[Entries taken from a collection]
BEGIN
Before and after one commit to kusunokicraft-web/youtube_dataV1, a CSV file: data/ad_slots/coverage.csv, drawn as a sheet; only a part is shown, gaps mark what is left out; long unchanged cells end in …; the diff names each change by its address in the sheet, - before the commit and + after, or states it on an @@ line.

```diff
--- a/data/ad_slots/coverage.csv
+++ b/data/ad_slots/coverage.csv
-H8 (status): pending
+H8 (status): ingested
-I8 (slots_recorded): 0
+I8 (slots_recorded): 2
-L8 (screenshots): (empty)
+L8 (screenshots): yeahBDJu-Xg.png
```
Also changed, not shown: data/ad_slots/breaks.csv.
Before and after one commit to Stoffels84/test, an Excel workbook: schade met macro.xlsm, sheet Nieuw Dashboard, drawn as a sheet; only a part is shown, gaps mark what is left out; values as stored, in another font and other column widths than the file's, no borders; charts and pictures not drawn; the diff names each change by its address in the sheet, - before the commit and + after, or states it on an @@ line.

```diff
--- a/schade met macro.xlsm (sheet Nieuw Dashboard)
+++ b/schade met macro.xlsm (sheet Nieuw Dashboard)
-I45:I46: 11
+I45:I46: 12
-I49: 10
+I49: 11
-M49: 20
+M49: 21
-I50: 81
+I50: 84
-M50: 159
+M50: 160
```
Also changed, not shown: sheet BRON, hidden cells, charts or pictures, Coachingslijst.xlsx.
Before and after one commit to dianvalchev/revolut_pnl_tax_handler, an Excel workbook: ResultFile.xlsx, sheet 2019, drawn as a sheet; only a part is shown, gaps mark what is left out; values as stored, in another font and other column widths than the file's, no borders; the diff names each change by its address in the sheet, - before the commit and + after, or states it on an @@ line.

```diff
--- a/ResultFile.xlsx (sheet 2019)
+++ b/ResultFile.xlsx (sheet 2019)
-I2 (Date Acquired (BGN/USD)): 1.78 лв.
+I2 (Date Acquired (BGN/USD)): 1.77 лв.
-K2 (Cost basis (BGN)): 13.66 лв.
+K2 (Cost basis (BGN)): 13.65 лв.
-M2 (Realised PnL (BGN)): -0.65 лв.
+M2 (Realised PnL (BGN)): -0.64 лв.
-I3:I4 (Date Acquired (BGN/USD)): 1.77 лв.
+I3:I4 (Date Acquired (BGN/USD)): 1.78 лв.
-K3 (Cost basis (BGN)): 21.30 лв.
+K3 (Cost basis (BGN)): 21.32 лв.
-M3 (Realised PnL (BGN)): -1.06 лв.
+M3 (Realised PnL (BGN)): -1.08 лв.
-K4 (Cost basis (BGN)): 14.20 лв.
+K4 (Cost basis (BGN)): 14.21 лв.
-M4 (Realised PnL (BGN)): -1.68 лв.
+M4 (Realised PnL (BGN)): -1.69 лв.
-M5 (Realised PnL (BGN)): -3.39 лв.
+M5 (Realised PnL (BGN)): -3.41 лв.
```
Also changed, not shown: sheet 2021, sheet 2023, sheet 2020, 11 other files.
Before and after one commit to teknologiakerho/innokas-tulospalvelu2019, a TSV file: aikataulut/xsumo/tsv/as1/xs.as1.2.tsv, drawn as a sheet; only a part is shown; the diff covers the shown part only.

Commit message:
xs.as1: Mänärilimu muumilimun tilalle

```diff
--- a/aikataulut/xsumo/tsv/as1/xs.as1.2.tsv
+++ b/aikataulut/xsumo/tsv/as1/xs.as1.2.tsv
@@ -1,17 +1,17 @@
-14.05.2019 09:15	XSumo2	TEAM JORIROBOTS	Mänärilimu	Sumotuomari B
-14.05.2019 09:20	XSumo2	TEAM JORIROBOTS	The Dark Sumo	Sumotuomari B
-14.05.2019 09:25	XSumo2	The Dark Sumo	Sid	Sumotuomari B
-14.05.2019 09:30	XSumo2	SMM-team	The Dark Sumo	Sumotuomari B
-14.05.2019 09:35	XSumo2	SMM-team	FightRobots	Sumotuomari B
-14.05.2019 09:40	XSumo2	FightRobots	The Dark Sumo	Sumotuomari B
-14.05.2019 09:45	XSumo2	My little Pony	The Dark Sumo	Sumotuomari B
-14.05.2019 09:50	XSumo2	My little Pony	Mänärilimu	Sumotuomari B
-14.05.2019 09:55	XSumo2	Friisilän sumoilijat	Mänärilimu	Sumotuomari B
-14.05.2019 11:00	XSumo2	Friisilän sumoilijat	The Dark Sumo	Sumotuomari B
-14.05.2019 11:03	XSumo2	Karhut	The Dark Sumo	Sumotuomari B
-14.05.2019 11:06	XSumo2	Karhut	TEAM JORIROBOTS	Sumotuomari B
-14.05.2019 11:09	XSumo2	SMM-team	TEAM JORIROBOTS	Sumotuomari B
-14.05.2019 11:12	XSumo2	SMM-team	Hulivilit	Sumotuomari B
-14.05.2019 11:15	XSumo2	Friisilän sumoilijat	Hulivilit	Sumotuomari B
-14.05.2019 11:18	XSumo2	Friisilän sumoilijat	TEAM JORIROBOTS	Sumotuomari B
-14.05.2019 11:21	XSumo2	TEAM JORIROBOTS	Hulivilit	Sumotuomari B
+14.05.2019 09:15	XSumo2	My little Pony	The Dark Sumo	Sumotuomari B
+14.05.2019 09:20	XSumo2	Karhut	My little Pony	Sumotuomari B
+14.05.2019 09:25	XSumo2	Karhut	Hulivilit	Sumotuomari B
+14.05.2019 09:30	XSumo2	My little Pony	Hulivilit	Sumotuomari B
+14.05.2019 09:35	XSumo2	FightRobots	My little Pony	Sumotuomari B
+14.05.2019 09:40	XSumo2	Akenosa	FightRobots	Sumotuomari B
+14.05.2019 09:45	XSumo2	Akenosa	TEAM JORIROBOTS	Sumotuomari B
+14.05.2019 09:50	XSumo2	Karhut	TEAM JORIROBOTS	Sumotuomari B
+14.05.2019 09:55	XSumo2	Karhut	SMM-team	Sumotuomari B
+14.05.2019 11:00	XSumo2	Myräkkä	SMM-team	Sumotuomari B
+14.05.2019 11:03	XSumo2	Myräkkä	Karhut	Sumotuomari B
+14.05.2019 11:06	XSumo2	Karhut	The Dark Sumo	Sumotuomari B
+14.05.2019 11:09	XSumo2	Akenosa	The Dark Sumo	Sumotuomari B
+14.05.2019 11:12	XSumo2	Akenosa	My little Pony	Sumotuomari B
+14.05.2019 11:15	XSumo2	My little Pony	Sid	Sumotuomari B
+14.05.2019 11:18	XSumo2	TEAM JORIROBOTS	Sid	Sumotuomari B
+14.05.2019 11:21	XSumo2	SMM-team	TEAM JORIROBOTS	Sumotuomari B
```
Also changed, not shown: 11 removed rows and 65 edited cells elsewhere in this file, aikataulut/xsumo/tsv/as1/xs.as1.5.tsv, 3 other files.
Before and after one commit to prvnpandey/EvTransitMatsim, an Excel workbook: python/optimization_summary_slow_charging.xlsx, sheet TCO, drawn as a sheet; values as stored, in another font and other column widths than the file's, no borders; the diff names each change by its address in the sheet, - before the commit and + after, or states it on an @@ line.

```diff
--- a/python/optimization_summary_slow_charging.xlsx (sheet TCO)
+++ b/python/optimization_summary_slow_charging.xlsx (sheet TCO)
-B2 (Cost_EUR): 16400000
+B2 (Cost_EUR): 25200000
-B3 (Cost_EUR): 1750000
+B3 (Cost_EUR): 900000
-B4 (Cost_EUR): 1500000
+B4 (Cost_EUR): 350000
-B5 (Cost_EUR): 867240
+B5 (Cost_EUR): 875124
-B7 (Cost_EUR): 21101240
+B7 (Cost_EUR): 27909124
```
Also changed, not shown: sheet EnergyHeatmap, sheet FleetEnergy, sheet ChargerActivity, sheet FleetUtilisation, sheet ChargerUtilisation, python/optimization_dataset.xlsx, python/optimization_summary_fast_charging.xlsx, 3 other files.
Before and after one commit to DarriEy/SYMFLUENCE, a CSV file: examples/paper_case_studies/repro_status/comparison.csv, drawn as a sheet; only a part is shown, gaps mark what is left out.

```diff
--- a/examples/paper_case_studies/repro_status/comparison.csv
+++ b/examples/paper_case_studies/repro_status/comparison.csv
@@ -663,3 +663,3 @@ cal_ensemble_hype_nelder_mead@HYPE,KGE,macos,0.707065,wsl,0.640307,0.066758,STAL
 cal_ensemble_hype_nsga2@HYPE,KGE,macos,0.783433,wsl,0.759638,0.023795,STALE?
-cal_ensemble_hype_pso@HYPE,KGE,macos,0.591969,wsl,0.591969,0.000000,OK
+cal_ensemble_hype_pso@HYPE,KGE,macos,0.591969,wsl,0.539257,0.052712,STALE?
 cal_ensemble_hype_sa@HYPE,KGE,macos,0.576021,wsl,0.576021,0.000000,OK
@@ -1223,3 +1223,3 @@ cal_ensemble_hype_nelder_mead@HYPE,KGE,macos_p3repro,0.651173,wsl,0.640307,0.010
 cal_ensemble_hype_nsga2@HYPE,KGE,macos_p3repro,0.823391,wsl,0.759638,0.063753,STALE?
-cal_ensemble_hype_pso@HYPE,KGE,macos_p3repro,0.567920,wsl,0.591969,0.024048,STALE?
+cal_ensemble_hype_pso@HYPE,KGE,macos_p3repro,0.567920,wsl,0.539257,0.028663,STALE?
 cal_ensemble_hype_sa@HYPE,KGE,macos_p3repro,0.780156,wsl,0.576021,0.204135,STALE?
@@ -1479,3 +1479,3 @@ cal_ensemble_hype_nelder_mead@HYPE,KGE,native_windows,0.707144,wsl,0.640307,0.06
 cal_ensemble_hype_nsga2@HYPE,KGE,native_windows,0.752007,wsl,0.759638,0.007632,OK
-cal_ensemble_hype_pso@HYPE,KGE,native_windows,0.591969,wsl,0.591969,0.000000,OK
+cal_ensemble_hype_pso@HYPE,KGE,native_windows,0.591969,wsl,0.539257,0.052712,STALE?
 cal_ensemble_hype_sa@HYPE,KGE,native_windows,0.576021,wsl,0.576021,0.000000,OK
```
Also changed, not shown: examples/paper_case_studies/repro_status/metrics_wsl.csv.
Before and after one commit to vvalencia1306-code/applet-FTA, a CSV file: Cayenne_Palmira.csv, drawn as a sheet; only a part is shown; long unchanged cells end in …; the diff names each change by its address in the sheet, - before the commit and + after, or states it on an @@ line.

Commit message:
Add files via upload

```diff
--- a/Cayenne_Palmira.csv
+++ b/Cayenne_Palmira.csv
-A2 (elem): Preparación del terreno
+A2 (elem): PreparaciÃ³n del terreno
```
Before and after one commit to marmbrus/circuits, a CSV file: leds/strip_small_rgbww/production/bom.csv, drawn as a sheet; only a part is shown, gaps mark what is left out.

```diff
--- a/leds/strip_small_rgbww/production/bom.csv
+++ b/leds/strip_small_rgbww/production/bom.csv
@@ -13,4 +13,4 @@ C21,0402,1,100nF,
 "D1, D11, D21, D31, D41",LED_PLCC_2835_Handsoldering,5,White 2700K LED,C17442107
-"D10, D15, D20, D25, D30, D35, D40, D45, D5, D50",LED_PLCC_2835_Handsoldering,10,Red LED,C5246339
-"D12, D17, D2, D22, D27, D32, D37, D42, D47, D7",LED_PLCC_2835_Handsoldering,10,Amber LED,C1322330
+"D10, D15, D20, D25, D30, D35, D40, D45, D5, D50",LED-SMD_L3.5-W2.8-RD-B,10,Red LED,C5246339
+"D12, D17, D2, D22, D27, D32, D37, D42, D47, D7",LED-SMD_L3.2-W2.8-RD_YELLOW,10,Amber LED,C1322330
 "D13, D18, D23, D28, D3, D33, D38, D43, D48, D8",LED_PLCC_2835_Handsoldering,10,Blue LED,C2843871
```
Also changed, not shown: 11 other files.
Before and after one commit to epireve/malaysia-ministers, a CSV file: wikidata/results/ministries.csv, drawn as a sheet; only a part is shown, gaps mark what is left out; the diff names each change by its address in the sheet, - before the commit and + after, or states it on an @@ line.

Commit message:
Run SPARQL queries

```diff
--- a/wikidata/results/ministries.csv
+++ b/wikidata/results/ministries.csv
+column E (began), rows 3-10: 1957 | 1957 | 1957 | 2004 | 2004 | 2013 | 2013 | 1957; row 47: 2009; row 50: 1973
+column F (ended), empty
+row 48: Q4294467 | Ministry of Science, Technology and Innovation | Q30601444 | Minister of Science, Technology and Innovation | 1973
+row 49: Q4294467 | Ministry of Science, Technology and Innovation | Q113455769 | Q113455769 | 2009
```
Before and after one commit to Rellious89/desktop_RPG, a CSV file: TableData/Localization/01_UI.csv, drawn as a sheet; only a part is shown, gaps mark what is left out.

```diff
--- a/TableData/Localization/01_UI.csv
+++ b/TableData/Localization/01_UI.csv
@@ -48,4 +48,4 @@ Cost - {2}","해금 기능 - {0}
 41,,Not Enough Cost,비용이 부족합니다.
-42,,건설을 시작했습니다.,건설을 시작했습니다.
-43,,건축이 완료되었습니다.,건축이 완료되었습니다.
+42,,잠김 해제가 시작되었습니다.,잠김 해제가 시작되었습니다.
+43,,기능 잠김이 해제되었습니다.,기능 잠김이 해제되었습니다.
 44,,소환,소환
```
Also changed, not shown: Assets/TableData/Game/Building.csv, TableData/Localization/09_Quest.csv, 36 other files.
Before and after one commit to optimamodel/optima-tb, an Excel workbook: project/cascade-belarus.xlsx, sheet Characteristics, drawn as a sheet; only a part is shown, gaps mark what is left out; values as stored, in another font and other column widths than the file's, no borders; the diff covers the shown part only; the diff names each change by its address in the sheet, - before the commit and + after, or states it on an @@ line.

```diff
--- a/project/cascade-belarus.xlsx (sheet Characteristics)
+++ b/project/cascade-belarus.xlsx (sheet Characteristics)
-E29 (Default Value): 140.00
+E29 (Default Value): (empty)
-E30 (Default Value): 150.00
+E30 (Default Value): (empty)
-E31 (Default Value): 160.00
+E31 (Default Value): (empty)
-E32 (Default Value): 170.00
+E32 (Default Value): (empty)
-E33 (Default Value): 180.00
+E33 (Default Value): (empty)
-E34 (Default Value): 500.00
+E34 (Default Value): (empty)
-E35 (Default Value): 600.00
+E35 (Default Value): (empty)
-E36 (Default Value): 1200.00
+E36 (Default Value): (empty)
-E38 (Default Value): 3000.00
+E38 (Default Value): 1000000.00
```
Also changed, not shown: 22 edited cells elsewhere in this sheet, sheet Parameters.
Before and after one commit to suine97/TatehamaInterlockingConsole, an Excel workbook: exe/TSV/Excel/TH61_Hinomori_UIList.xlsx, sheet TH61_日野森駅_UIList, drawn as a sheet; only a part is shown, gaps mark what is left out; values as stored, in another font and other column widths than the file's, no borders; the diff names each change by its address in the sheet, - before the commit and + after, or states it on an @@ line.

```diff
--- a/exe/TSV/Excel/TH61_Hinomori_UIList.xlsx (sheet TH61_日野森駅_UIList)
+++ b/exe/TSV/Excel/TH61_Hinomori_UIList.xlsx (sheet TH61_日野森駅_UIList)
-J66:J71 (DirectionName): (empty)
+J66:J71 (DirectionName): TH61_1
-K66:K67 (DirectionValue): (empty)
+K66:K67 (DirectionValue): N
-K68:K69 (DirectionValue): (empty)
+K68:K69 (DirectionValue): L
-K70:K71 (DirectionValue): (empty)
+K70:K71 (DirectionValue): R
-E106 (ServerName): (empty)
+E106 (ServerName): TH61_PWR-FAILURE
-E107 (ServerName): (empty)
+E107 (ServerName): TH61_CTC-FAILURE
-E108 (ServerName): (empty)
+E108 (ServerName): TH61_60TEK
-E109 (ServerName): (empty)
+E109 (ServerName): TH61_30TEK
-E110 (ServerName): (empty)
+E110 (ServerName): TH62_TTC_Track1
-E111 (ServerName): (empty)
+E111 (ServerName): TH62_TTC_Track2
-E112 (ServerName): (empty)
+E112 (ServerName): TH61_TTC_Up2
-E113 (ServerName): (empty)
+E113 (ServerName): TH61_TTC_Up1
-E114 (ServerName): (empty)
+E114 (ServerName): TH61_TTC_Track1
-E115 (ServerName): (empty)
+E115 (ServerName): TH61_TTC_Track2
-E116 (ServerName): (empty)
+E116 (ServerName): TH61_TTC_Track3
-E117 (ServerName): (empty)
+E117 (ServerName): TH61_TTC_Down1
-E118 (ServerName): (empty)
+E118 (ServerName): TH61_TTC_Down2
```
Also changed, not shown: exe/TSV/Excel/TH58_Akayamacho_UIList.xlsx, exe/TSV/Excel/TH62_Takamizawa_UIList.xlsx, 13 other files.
END
### Exercise
Look above and repeat, character for character, the lines from the first one to the line with "Also changed, not shown: data/ad_slots/breaks.csv.", counting both.

### Exercise solution
Before and after one commit to kusunokicraft-web/youtube_dataV1, a CSV file: data/ad_slots/coverage.csv, drawn as a sheet; only a part is shown, gaps mark what is left out; long unchanged cells end in …; the diff names each change by its address in the sheet, - before the commit and + after, or states it on an @@ line.

```diff
--- a/data/ad_slots/coverage.csv
+++ b/data/ad_slots/coverage.csv
-H8 (status): pending
+H8 (status): ingested
-I8 (slots_recorded): 0
+I8 (slots_recorded): 2
-L8 (screenshots): (empty)
+L8 (screenshots): yeahBDJu-Xg.png
```
Also changed, not shown: data/ad_slots/breaks.csv.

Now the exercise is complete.